At the Tuesday briefing, Pompeo was asked by NBC reporter Andrea Mitchell whether he would push back against a demand from Trump to target cultural sites in Iran after the Pentagon said on Monday it would refuse orders to attack such sites, noting that it would violate international law.

Mitchell specifically cited comments from Trump on Sunday aboard Air Force One justifying attacks on cultural sites.

“They’re allowed to use roadside bombs and blow up our people. And we’re not allowed to touch their cultural site? It doesn’t work that way,” Trump said, doubling down on an earlier tweet that stated he planned to hit 52 sites that were “very high level & important to Iran &  the Iranian culture” if Iran retaliated after the killing of Iranian Gen. Qassem Soleimani.

Earlier that same day, Pompeo had told Fox News that Trump “didn’t say he’d go after a cultural site.”

But on Tuesday, Pompeo claimed that there had been no inconsistencies in his statements or those from Trump: “I was unambiguous on Sunday, it is completely consistent with what the president has said. We will take every action we take with the international rule of law, and the American people can rest assured that that’s the case.”

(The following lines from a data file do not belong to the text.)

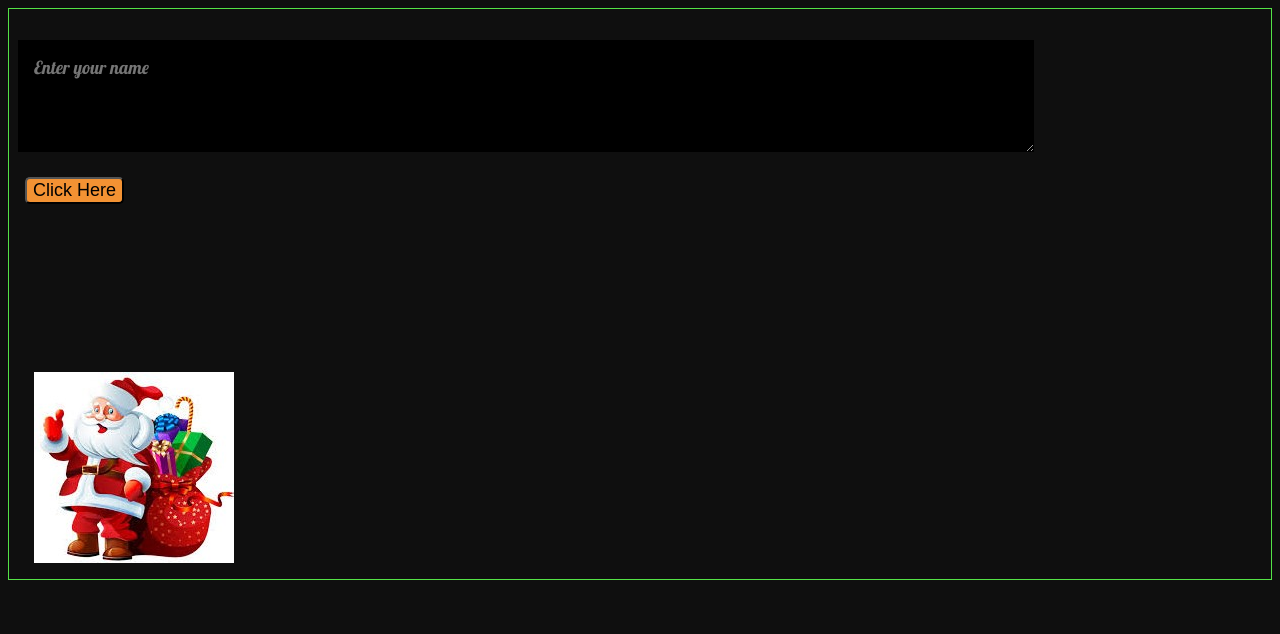
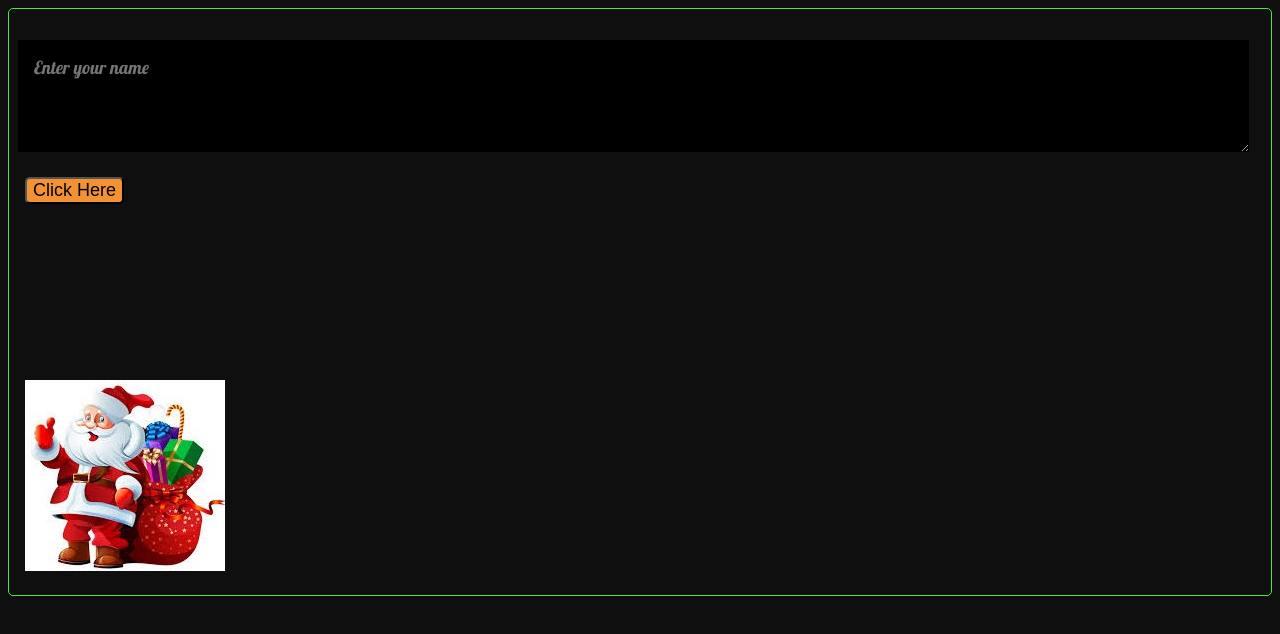
Before and after one commit to iamkeerthana/Santa, a plain HTML site: page index.html in a window 1280 px wide. Drawn offline with Linux system fonts and the light colour scheme.

Commit message:
added margin to img

```diff
--- a/main.css
+++ b/main.css
@@ -10,12 +10,13 @@
 body {
     background-color: var(--primary-color);
     border: 1px solid var(--green);
+    border-radius: 5px;
 }
 
 #text-input {
     display: block;
     min-height: 10vh;
-    width: 78%;
+    width: 95%;
     border: 1px solid var(--primary-color);
     margin: 0.5rem;
     margin-top: 30px;
@@ -41,8 +42,8 @@ body {
 }
 img {
     font-size: 5px;
-    margin: 12px;
-    margin-left: 25px;
+    margin: 20px;
+    margin-left: 1rem;
 }
 div {
     margin: 1rem;
```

Pompeo then went on to say that “the Ayatollah” was to blame for “damage to the Persian culture.”

“The real risk to Persian culture does not come from the United States of America, there is no mistake about that,” Pompeo concluded.

Multiple reporters then raised their hands to ask follow-up questions about his statement, but instead of addressing them Pompeo said told them to “have a good day” and walked off the stage.

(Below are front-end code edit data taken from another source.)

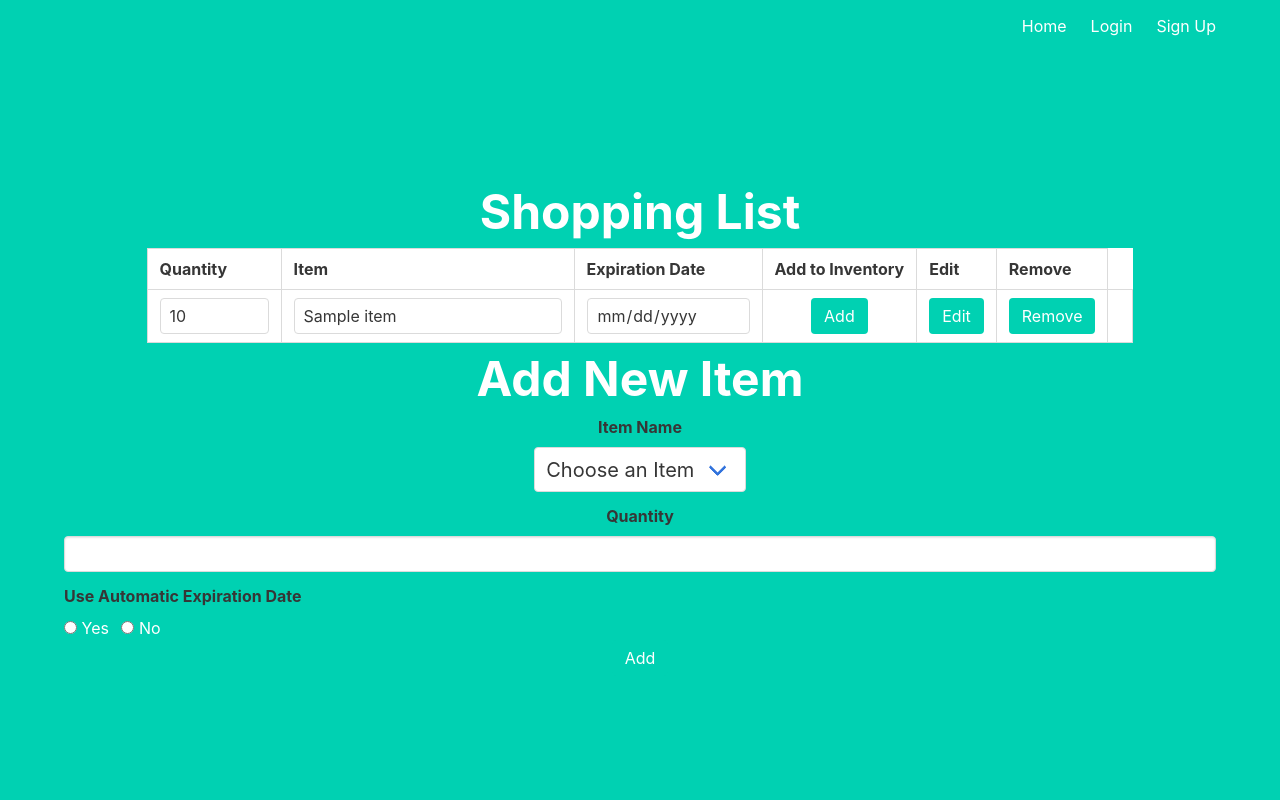
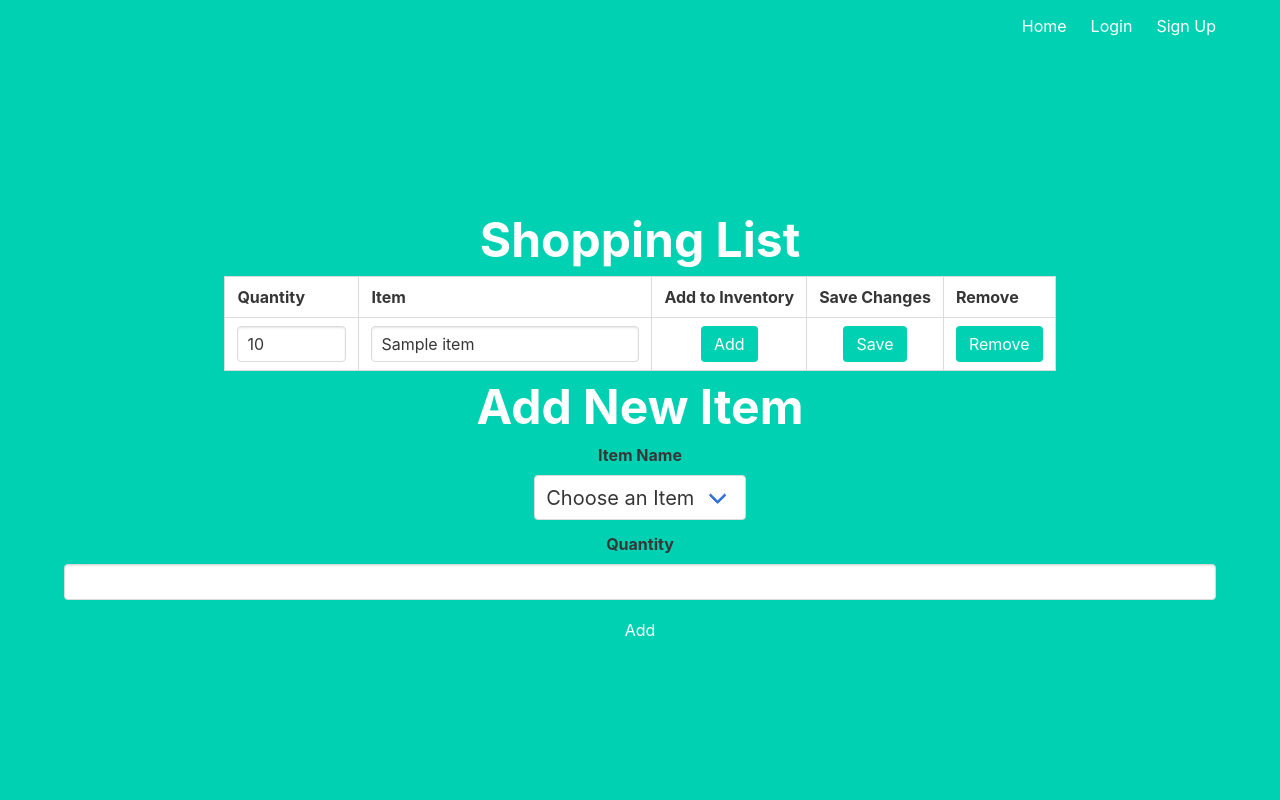
Before and after one commit to andrewtshen/supershop, a Flask app: template project/templates/shoppinglist.html in a window 1280 px wide. Run offline with Flask 2, Linux system fonts and the light colour scheme; the template is opened without the code that fills it: most values are stand-ins (such as "Sample title", 1, 10 or a date in 2020).

Commit message:
Reworked shoppinglist table

```diff
--- a/project/templates/shoppinglist.html
+++ b/project/templates/shoppinglist.html
@@ -18,36 +18,16 @@
     }
   }
 
-  function UseAutoDate(val){
-    var element=document.getElementById('AD')
-    var element1=document.getElementById('ExpirationDate')
-    if (val=="Yes") {
-      element.style.display='block';
-      element.name="expirationDate";
-      element1.style.display='none';
-      element1.name="";
-    }
-    if (val=="No") {
-      element.style.display="none";
-      element.name="";
-      element1.style.display='block';
-      element1.name="expirationDate";
-    }
-  }
-
   function CreateForm(val, action) {
     var form = document.createElement("form");
     var element1=document.getElementById(val + '1');
     element1.name="quantity";
     var element2=document.getElementById(val + '2');
     element2.name="name";
-    var element3=document.getElementById(val + '3');
-    element3.name="expirationDate";
     form.method="POST";
     form.action=action;
     form.appendChild(element1);
     form.appendChild(element2);
-    form.appendChild(element3);
     document.body.appendChild(form);
     form.submit()
   }
@@ -71,6 +51,7 @@
       margin-left:auto;
       margin-right:auto;
     }
+
 </style>
 
 <div>
@@ -80,9 +61,8 @@
     <tr>
       <th>Quantity</th>
       <th>Item</th>
-      <th>Expiration Date</th>
       <th>Add to Inventory</th>
-      <th>Edit</th>
+      <th>Save Changes</th>
       <th>Remove</th>
     </tr>
   </thead>
@@ -91,14 +71,12 @@
     {% for key, item in shoppinglist.items() %}
     <tr>
       <form action="/inventory" method="POST">
-      <td><input class="input" type="number" step="1" min="0" max="100" value="{{item.quantity}}" id="{{item.name}}1" readonly></td>
-      <td><input class="input" type="text" value="{{item.name}}" id="{{item.name}}2" readonly></td>
-      <td class="has-text-centered"><input class="input" type="date" value="{{item.expirationDate}}" id="{{item.name}}3" readonly></td>
+      <td><input class="input" type="number" step="1" min="0" max="100" value="{{item.quantity}}" id="{{item.name}}1"></td>
+      <td><input class="input" type="text" value="{{item.name}}" id="{{item.name}}2"></td>
       <td><div class="has-text-centered"><input type="submit" class="button is-primary" value="Add"></div></td>
       </form>
-      <td><div class="has-text-centered"><button class="button is-primary" value="{{item.name}}" onclick='EditValues(this.value);'>Edit</button></div></td>
+      <td><div class="has-text-centered"><button class="button is-primary" value="{{item.name}}" onclick='CreateForm(this.value, "/shoppinglist/edit");'>Save</button></div></td>
       <td><div class="has-text-centered"><button class="button is-primary" id="{{item.name}}4" value="{{item.name}}" onclick='CreateForm(this.value, "/shoppinglist/remove");'>Remove</button></div></td>
-      <td><div class="has-text-centered"><button class="button is-primary" id="{{item.name}}4" value="{{item.name}}" style="display:none;" onclick='CreateForm(this.value, "/shoppinglist/edit");'>Done</button></div></td>
     </tr>
     {% endfor %}
   </tbody>
@@ -129,27 +107,6 @@
     <input class="input" type="number" name= "quantity" id="Quantity" step="1" min="0" max="100">
   </div>
 
-
-  <div class="control">
-    <label class="label">Use Automatic Expiration Date</label>
-    <label class="radio">
-      <input type="radio" name="AutoDate" onclick='UseAutoDate(this.value);' value="Yes">
-      Yes
-    </label>
-    <label class="radio">
-      <input type="radio" name="AutoDate" onclick='UseAutoDate(this.value);' value="No">
-      No
-    </label>
-  </div>
-
-  <div>
-    <input type="date" name="expirationDate" id="AD" style="display:none;" value="2011-09-29" readonly />
-  </div>
-
-  <div>
-    <input type="date" name="expirationDate" id="ExpirationDate" style="display:none; "/>
-  </div>
-
   <div>
     <input type="submit" class="button is-primary is-light" value="Add">
   </div>
```
Also changed, not shown: project/templates/inventory.html (+7 -7 lines).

Published with permission of The American Independent Foundation.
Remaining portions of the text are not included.